Please read Helen Gilburt's (2016) report entitled Supporting through new roles and working across boundaries, which presents in detail some of the barriers and challenges to integrated care.

One of the challenges that Gilburt (2016) discusses, relates to professional roles and settings. Oliver (2007 cited in Pollard et al. 2010) argued that the introduction of new working roles and responsibilities can be unsettling for people, and can even put them into a crisis state, particularly if there are no guidelines in relation to professional boundaries or communities of practice. Professionals may want to protect their own professional identity, and feel threatened by the prospect of joined-up services which they feel may erode their professional identity.

Each professional role may have its own distinct differences. For example, nurses are seen to have a direct and practical involvement with patients, whereas social workers are interested in patients' social and emotional well-being, and their involvement would be more relationship-based and underpinned by models of social justice (Blewett et al. 2007).

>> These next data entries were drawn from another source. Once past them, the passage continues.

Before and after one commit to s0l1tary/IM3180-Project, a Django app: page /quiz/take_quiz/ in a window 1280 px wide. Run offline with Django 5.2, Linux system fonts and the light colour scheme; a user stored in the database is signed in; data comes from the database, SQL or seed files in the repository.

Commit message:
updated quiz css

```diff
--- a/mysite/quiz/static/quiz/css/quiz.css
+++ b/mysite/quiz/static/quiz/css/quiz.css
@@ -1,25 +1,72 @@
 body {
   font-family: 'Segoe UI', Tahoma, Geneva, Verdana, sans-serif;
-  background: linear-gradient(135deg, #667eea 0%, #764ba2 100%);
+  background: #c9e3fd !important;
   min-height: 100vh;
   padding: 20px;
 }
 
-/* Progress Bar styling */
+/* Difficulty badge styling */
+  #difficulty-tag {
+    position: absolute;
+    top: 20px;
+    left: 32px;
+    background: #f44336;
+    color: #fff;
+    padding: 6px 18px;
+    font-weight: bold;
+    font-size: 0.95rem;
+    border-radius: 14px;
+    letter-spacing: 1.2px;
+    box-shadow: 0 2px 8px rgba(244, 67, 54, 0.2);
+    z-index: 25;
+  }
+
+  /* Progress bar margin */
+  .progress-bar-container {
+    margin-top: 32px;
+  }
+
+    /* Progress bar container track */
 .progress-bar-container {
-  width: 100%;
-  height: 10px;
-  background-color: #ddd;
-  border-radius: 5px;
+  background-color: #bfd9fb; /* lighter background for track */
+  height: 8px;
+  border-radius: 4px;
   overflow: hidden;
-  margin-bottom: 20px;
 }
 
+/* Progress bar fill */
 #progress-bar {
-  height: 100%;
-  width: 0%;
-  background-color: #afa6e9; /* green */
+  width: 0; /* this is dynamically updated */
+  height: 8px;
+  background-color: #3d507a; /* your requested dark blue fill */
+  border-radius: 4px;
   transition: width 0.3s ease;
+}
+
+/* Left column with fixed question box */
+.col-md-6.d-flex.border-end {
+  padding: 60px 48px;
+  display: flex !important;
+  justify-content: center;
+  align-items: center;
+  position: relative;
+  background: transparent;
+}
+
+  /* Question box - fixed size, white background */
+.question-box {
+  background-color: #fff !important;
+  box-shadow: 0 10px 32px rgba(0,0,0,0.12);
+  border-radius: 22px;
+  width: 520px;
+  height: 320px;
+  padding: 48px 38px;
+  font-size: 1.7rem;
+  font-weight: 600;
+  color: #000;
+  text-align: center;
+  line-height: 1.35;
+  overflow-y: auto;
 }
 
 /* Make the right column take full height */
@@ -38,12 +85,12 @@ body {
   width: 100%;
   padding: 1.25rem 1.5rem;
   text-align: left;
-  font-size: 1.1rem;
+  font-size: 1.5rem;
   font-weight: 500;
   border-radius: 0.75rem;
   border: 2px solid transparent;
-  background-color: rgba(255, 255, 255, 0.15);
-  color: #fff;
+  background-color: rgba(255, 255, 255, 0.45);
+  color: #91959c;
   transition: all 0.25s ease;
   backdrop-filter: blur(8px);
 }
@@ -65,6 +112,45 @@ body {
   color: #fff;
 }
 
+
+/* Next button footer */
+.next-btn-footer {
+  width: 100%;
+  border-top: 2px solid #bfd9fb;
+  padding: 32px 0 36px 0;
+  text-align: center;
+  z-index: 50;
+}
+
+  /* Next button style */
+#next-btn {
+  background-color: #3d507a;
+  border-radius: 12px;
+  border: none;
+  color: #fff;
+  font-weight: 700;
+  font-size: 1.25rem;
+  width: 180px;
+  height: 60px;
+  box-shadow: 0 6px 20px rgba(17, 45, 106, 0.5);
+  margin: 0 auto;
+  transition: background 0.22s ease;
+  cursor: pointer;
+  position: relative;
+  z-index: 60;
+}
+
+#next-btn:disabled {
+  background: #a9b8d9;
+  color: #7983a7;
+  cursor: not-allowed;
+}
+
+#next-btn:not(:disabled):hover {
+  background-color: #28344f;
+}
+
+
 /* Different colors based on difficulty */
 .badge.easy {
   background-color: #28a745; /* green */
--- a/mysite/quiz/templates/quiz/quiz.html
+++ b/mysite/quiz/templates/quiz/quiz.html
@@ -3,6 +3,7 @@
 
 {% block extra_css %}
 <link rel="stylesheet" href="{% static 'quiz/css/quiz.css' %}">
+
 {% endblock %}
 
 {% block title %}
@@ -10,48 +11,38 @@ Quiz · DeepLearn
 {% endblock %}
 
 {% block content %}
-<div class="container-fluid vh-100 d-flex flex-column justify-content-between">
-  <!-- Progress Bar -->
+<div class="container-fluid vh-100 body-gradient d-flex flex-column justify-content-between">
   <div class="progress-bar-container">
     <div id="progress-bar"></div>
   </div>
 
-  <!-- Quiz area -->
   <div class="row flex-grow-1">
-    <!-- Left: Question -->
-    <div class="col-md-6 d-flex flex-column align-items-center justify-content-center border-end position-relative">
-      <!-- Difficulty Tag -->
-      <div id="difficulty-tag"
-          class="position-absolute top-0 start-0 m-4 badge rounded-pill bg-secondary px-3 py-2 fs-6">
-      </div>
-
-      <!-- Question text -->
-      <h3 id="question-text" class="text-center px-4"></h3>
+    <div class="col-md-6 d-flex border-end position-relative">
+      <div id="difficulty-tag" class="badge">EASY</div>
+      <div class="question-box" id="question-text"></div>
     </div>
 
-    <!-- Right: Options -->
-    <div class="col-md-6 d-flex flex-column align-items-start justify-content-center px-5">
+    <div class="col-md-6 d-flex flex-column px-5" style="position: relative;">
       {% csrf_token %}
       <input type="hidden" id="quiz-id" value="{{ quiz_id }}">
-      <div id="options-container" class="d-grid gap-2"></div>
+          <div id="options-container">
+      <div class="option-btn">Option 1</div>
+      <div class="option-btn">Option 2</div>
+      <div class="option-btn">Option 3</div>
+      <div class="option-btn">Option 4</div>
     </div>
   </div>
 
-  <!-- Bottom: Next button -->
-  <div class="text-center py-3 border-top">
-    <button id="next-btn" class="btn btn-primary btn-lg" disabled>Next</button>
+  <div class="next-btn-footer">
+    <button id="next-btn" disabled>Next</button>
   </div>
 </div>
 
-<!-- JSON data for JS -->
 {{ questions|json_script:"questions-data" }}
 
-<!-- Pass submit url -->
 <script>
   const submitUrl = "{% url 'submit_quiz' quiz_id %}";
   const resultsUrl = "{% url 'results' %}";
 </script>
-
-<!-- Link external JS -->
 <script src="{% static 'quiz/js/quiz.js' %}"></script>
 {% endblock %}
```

Settings may also operate different models of care, so, for instance, the health service may base its intervention on a medical model of care involving diagnosis and medical treatment, whereas a social care establishment will focus on social relationships and support (Goodman et al. 2013). Other challenges may relate to the concern about the possibility of roles overlapping, for example social workers undertaking nursing roles and vice versa. The Centre for Workforce Intelligence (2011) found that differences such as these could create tensions between health and social care professionals, but, interestingly, this could also be the case for other professionals, too, such as health and housing.

Professional roles is only one area that is highlighted by Gilburt (2016) and, as her report indicates, and as this diagram illustrates, other barriers relate to: